For a number of years I have been using UUIDs as intentionally meaningless names for objects like Web pages, to be able to publish them without having to name them right away. When I finally decide on a name (which usually entails deciding on the document's title), I simply redirect all requests from the UUID to the new, human-readable address. This way I don't lose any inbound links that may have accrued in the interim.

UUIDs For Greater Living

The humble universally unique identifier is actually a pretty clever invention. The problem the UUID solves is that objects (on computers) often need to be addressed by name, but it is too onerous to come up with a scheme for doing so. It is also important that no two objects receive the same name anywhere in the world. The UUID makes such collisions extremely unlikely by being so huge, numerically, that an accidental duplicate would effectively take forever to generate.

The problem with UUIDs, however, is that they look like this: 38f9b5ee-c1d7-44f5-b294-295db67998fd—wholly unfit for human consumption. They exhibit no mnemonic value because they aren't supposed to. Even after years of exposure to abstruse alphanumeric strings, I can never remember more than the first few digits—and it doesn't take more than a few hundred objects named this way for the first few digits to start to collide. This is a known problem that I have considered before: that it would be useful to turn this computerrhea into something more memorable.

My previous work along this line of inquiry was around cryptographic hashes, which is a similar problem with a different goal: to visually match a symbol we have with one we are given. This problem differs in that we want to pick an individual object out of a lineup. Here are some examples of the very primitive proof-of-concept I did for the hashes, in which I mapped bits in the symbol to blocks of grey, adapted to UUIDs:
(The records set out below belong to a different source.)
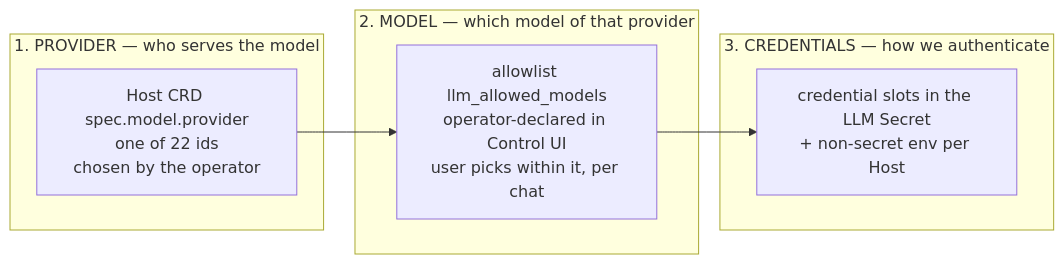
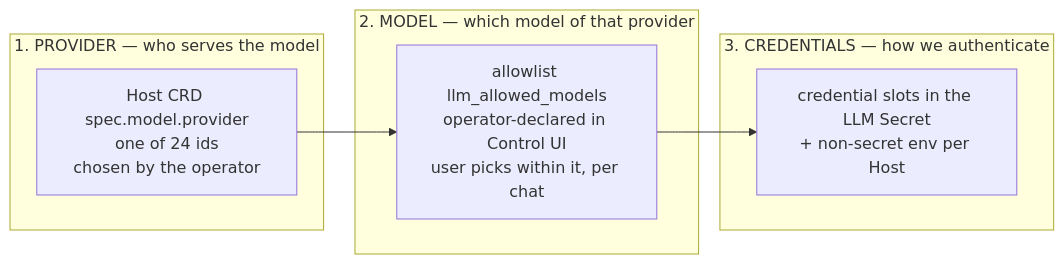
The first of 2 diagrams in docs/llm-providers/README.md (evenfire-ai/evenfire), drawn with Mermaid before and after one commit. The commit also changed other lines of this file and 42 other files, not shown here.

````diff
--- a/docs/llm-providers/README.md
+++ b/docs/llm-providers/README.md
@@ -22,13 +22,13 @@
 ```mermaid
 flowchart LR
   subgraph P["1. PROVIDER — who serves the model"]
-    P1["Host CRD spec.model.provider<br/>one of 22 ids<br/>chosen by the operator"]
+    P1["Host CRD spec.model.provider<br/>one of 24 ids<br/>chosen by the operator"]
   end
   subgraph M["2. MODEL — which model of that provider"]
     M1["allowlist llm_allowed_models<br/>operator-declared in Control UI<br/>user picks within it, per chat"]
   end
   subgraph C["3. CREDENTIALS — how we authenticate"]
     C1["credential slots in the LLM Secret<br/>+ non-secret env per Host"]
   end
   P1 --> M1 --> C1
 ```
````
Symbol Image

Revisiting this little excursion made me realize that my other examples regarding SHA-256 hashes are wrong, because at two bits per block (four shades of grey) there should be 128 blocks, i.e. twice as tall or wide as those above, which, at √128/2 = 8 blocks square. Also, they look way too much like QR codes.

Perhaps We Can Make This More Interesting

I thought to myself how it would be more memorable if instead of pixel grids, the data in these symbols drove geometric shapes, like Vash or Chernoff faces:

Almost a good idea, but what about flags, or heraldry? It should be feasible to cram 128 bits of entropy into a mishmash of stripes, lozenges and heraldic critters. These things don't have to be conspicuously exact like cryptographic hashes, they just have to be close enough. UUIDs also have a discernible anatomy and come in five different flavours: two based on time, two on hashes and one random. One could incorporate the season or time of day the symbol was minted (in the case of time-based UUIDs) into the generated image. Plenty of fun to be had with it.

Anyhow, this is born onto the back burner, because I have way too many projects going on at the moment. If anybody tries this though, let me know.